Google will stop using the old AJAX crawling scheme in Q2 2018

Googlebot will render the #! URL directly, making it unnecessary for the website owner to provide a rendered version of the page.

Google will stop using the old AJAX crawling scheme in Q2 2018

Google announced it will no longer be supporting its original AJAX crawling scheme from back in 2009. Starting in the second quarter of 2018, Google said it will “no longer be using the AJAX crawling scheme.”

This should come as no surprise, because Google said years ago that it no longer officially and fully supported this method of AJAX crawling.

Now, Google is saying it will crawl and render your AJAX-based sites as is. John Mueller of Google wrote in the new blog post that “Googlebot will render the #! URL directly, making it unnecessary for the website owner to provide a rendered version of the page.” That means Google will continue to support these URLs in their search results.

Based on some of their tests, Google said it expects “AJAX-crawling websites won’t see significant changes with this update.” Of course, when the flip happens, then we will see how many people complain. To prepare, Google shared these tips with webmasters:

  • Verify ownership of the website in Google Search Console to gain access to the tools there, and to allow Google to notify you of any issues that might be found.
  • Test with Search Console’s Fetch & Render. Compare the results of the #! URL and the escaped URL to see any differences. Do this for any significantly different part of the website. Check our developer documentation for more information on supported APIs, and see our debugging guide when needed.
  • Use Chrome’s Inspect Element to confirm that links use “a” HTML elements and include a rel=nofollow where appropriate (for example, in user-generated content)
  • Use Chrome’s Inspect Element to check the page’s title and description meta tag, any robots meta tag, and other metadata. Also, check that any structured data is available on the rendered page.
  • Content in Flash, Silverlight, or other plugin-based technologies needs to be converted to either JavaScript or “normal” HTML if the content should be indexed in search.
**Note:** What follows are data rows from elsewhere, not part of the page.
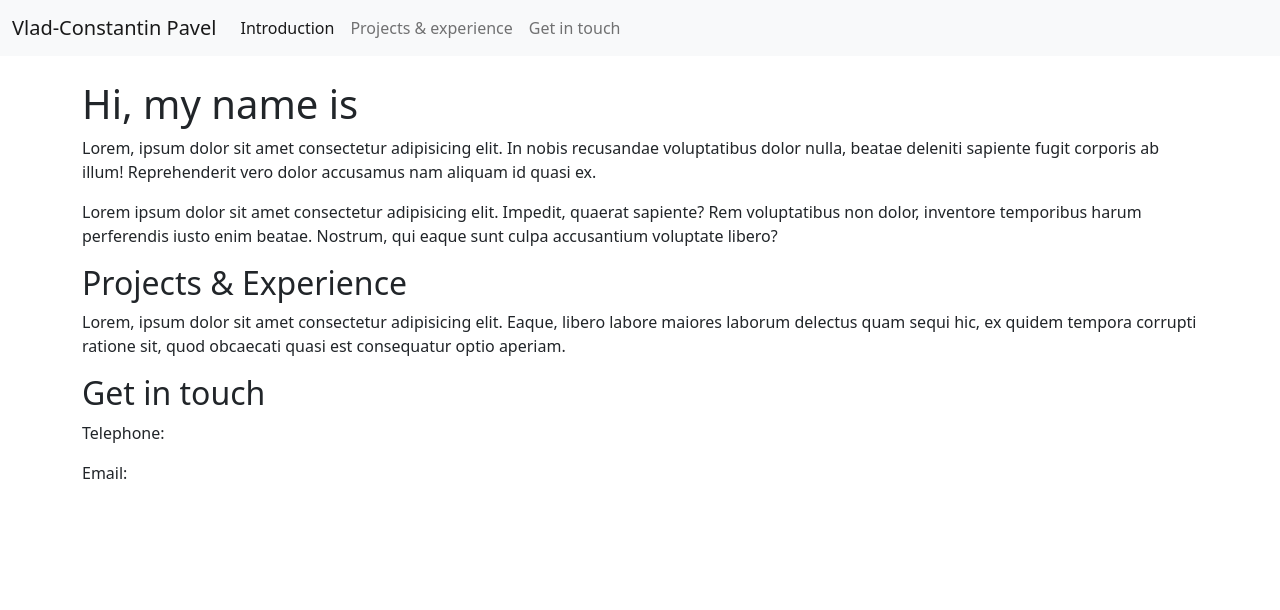
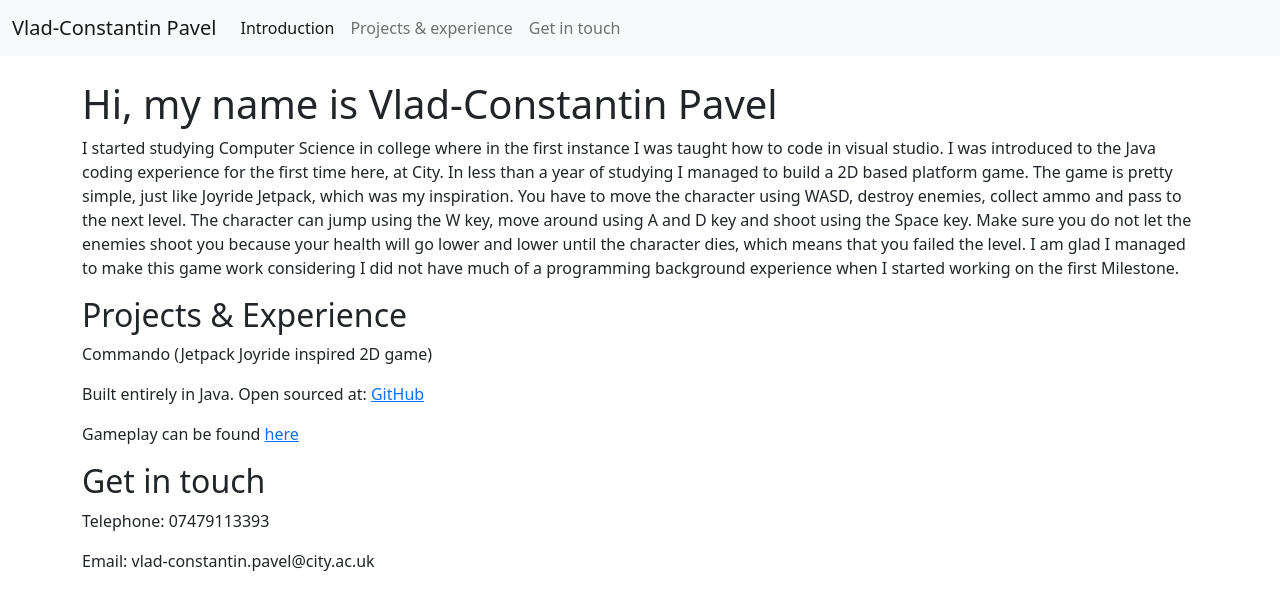
Before and after one commit to vladcpav/vladcpav.github.io, a plain HTML site: page index.html in a window 1280 px wide. Drawn offline with nearby package versions, Linux system fonts and the light colour scheme.

Commit message:
Finalise

```diff
--- a/index.html
+++ b/index.html
@@ -32,20 +32,23 @@
 
         <div class="container">
           <div id="intro">
-            <h1>Hi, my name is </h1>
-            <p>Lorem, ipsum dolor sit amet consectetur adipisicing elit. In nobis recusandae voluptatibus dolor nulla, beatae deleniti sapiente fugit corporis ab illum! Reprehenderit vero dolor accusamus nam aliquam id quasi ex.</p>
-            <p>Lorem ipsum dolor sit amet consectetur adipisicing elit. Impedit, quaerat sapiente? Rem voluptatibus non dolor, inventore temporibus harum perferendis iusto enim beatae. Nostrum, qui eaque sunt culpa accusantium voluptate libero?</p>
+            <h1>Hi, my name is Vlad-Constantin Pavel </h1>
+            <p>I started studying Computer Science in college where in the first instance I was taught how to code in visual studio.  I was introduced to the Java coding experience for the first time here, at City. In less than a year of studying I managed to build a 2D based platform game.
+              The game is pretty simple, just like Joyride Jetpack, which was my inspiration. You have to move the character using WASD, destroy enemies, collect ammo and pass to the next level.
+              The character can jump using the W key, move around using A and D key and shoot using the Space key. Make sure you do not let the enemies shoot you because your health will go lower and lower until the character dies, which means that you failed the level. I am glad I managed to make this game work considering I did not have much of a programming background experience when I started working on the first Milestone.</p>
           </div>
 
           <div class="" id="projects">
             <h2>Projects & Experience</h2>
-            <p>Lorem, ipsum dolor sit amet consectetur adipisicing elit. Eaque, libero labore maiores laborum delectus quam sequi hic, ex quidem tempora corrupti ratione sit, quod obcaecati quasi est consequatur optio aperiam.</p>
+            <p>Commando (Jetpack Joyride inspired 2D game)</p>
+            <p>Built entirely in Java. Open sourced at: <a href="https://github.com/vladcpav/citygame2122-vladcpav-1-main">GitHub</a></p>
+            <p>Gameplay can be found <a href="https://www.youtube.com/watch?v=h_-xLaXu3D0">here</a></p>
           </div>
 
           <div class="" id="contact">
             <h2>Get in touch</h2>
-            <p>Telephone: </p>
-            <p>Email: </p>
+            <p>Telephone: 07479113393 </p>
+            <p>Email: vlad-constantin.pavel@city.ac.uk</p>
           </div>
         </div>
 
```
No Comments

    Leave a reply


    Powered by searchengineswebsite.com